• _RECORDED INFORMATION_:
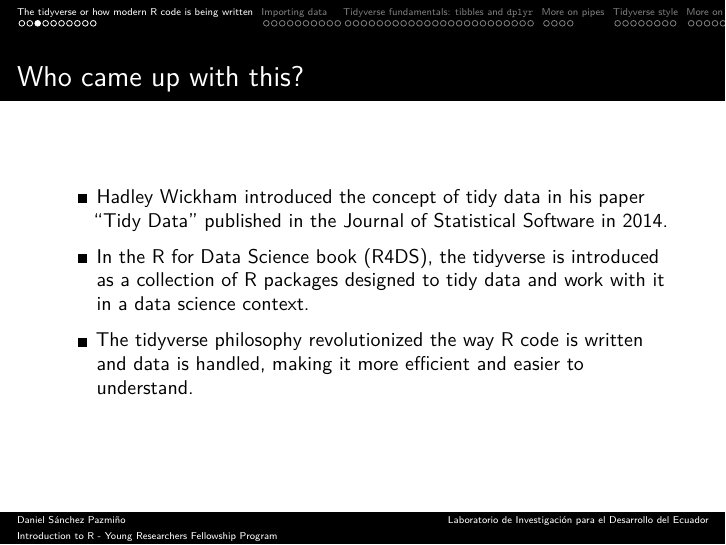
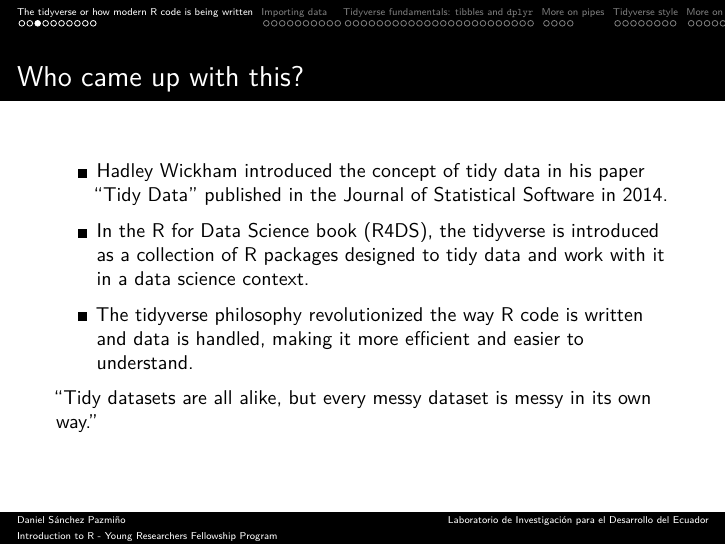
Before and after one commit to laboratoriolide/intro-to-r, a Quarto document (slides/lecture2.qmd): page 4 of 66. The pictures show the output file slides/lecture2.pdf that the author committed with the source.

Commit message:
minor changes to slides

```diff
--- a/slides/lecture2.qmd
+++ b/slides/lecture2.qmd
@@ -48,6 +48,10 @@ Tidying your data means storing it in a consistent form that matches the semanti
 - In the R for Data Science book ([R4DS](https://r4ds.hadley.nz/)), the tidyverse is introduced as a collection of R packages designed to tidy data and work with it in a data science context.
 
 - The tidyverse philosophy revolutionized the way R code is written and data is handled, making it more efficient and easier to understand.
+
+:::{callout-note}
+“Tidy datasets are all alike, but every messy dataset is messy in its own way.”
+:::
 
 ## The data science vs. the research perspective
 
```
Also changed, not shown: slides/lecture2.pdf.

• _REQUIREMENT_: If a record holds a picture, drop the picture and return the rest of it exactly.

• _OUTPUT FOR THIS EXERCISE_:
Before and after one commit to laboratoriolide/intro-to-r, a Quarto document (slides/lecture2.qmd): page 4 of 66. The pictures show the output file slides/lecture2.pdf that the author committed with the source.

Commit message:
minor changes to slides

```diff
--- a/slides/lecture2.qmd
+++ b/slides/lecture2.qmd
@@ -48,6 +48,10 @@ Tidying your data means storing it in a consistent form that matches the semanti
 - In the R for Data Science book ([R4DS](https://r4ds.hadley.nz/)), the tidyverse is introduced as a collection of R packages designed to tidy data and work with it in a data science context.
 
 - The tidyverse philosophy revolutionized the way R code is written and data is handled, making it more efficient and easier to understand.
+
+:::{callout-note}
+“Tidy datasets are all alike, but every messy dataset is messy in its own way.”
+:::
 
 ## The data science vs. the research perspective
 
```
Also changed, not shown: slides/lecture2.pdf.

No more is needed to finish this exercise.